A recent meeting between India and Pakistan on the technical issues of the 330MW Kishenganga and 850MW Ratle hydroelectric power plants within the framework of the Indus Waters Treaty has concluded with no agreement on the projects, but with the countries reconfirming their commitment to the to the preservation of the Treaty.

The Secretary-level discussions were held on 14-15 September in Washington, DC. The World Bank, which brokered the treaty, said in a statement that while an agreement has not been reached, it will continue to work with both countries to resolve the issues in an amicable manner and in line with the Treaty provisions.

The Bank said it remains committed to act in good faith and with complete impartiality and transparency in fulfilling its responsibilities under the Treaty, while continuing to assist the countries.

The Indus Waters Treaty was signed in 1960 after nine years of negotiations between India and Pakistan with the help of the World Bank, which is also a signatory.

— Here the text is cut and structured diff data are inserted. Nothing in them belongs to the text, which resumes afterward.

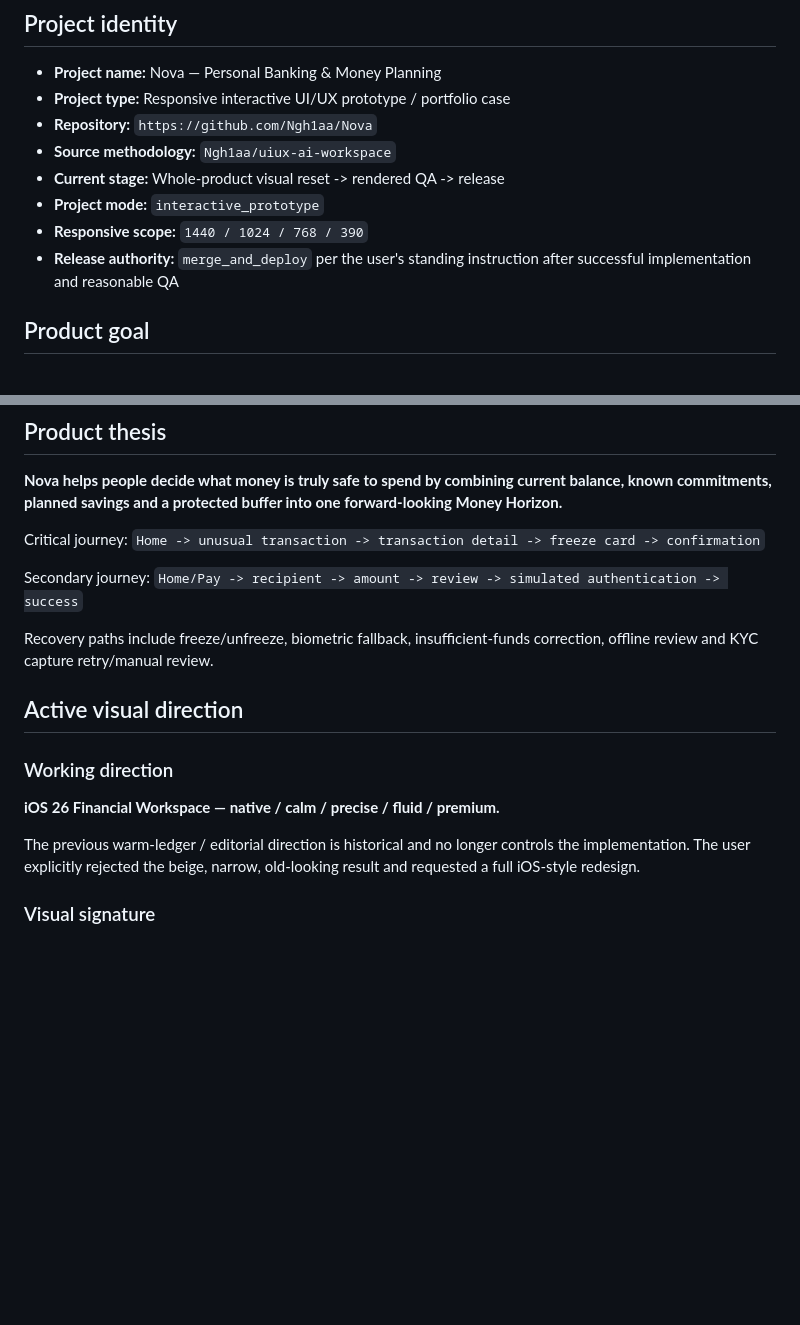
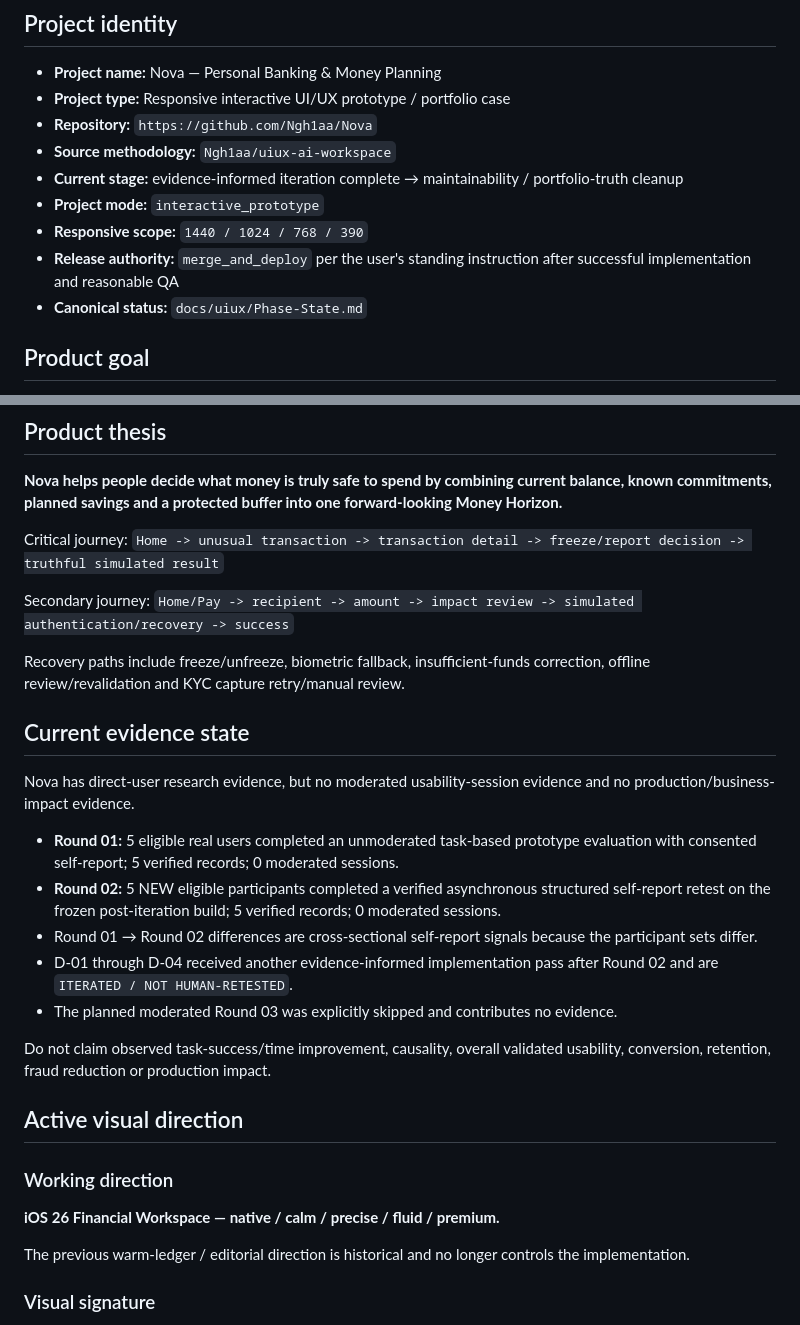
Before and after one commit to Ngh1aa/Nova, a Markdown page: PROJECT-CONTEXT.md, 2 parts joined by grey strips. GitHub-like rendering; blank space fills up the shorter version.

```diff
--- a/PROJECT-CONTEXT.md
+++ b/PROJECT-CONTEXT.md
@@ -6,10 +6,11 @@
 - **Project type:** Responsive interactive UI/UX prototype / portfolio case
 - **Repository:** `https://github.com/Ngh1aa/Nova`
 - **Source methodology:** `Ngh1aa/uiux-ai-workspace`
-- **Current stage:** Whole-product visual reset -> rendered QA -> release
+- **Current stage:** evidence-informed iteration complete → maintainability / portfolio-truth cleanup
 - **Project mode:** `interactive_prototype`
 - **Responsive scope:** `1440 / 1024 / 768 / 390`
 - **Release authority:** `merge_and_deploy` per the user's standing instruction after successful implementation and reasonable QA
+- **Canonical status:** `docs/uiux/Phase-State.md`
 
 ## Product goal
 
@@ -34,12 +35,24 @@ Success means a recruiter or Product Design Lead can understand the product thes
 **Nova helps people decide what money is truly safe to spend by combining current balance, known commitments, planned savings and a protected buffer into one forward-looking Money Horizon.**
 
 Critical journey:
-`Home -> unusual transaction -> transaction detail -> freeze card -> confirmation`
+`Home -> unusual transaction -> transaction detail -> freeze/report decision -> truthful simulated result`
 
 Secondary journey:
-`Home/Pay -> recipient -> amount -> review -> simulated authentication -> success`
+`Home/Pay -> recipient -> amount -> impact review -> simulated authentication/recovery -> success`
 
-Recovery paths include freeze/unfreeze, biometric fallback, insufficient-funds correction, offline review and KYC capture retry/manual review.
+Recovery paths include freeze/unfreeze, biometric fallback, insufficient-funds correction, offline review/revalidation and KYC capture retry/manual review.
+
+## Current evidence state
+
+Nova has direct-user research evidence, but no moderated usability-session evidence and no production/business-impact evidence.
+
+- **Round 01:** 5 eligible real users completed an unmoderated task-based prototype evaluation with consented self-report; 5 verified records; 0 moderated sessions.
+- **Round 02:** 5 NEW eligible participants completed a verified asynchronous structured self-report retest on the frozen post-iteration build; 5 verified records; 0 moderated sessions.
+- Round 01 → Round 02 differences are cross-sectional self-report signals because the participant sets differ.
+- D-01 through D-04 received another evidence-informed implementation pass after Round 02 and are `ITERATED / NOT HUMAN-RETESTED`.
+- The planned moderated Round 03 was explicitly skipped and contributes no evidence.
+
+Do not claim observed task-success/time improvement, causality, overall validated usability, conversion, retention, fraud reduction or production impact.
 
 ## Active visual direction
 
@@ -47,7 +60,7 @@ Recovery paths include freeze/unfreeze, biometric fallback, insufficient-funds c
 
 **iOS 26 Financial Workspace — native / calm / precise / fluid / premium.**
 
-The previous warm-ledger / editorial direction is historical and no longer controls the implementation. The user explicitly rejected the beige, narrow, old-looking result and requested a full iOS-style redesign.
+The previous warm-ledger / editorial direction is historical and no longer controls the implementation.
 
 ### Visual signature
 
```
Also changed, not shown: other parts of PROJECT-CONTEXT.md (+20 -14 lines).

The Treaty sets out a mechanism for cooperation and information exchange between the two countries regarding their use of the rivers, known as the Permanent Indus Commission, which has a commissioner from each country. The Treaty also sets forth distinct procedures to handle issues which may arise: “questions” are handled by the Commission; “differences” are to be resolved by a Neutral Expert; and “disputes” are to be referred to a seven-member arbitral tribunal called the “Court of Arbitration.”  The World Bank’s role in relation to “differences” and “disputes” is limited to the designation of people to fulfill certain roles when requested by either or both of the parties.

India and Pakistan disagree about the construction of the Kishenganga (330 megawatts) and Ratle (850 megawatts) hydroelectric power plants being built by India (the World Bank is not financing either project).  The two countries disagree over whether the technical design features of the two hydroelectric plants contravene the Treaty.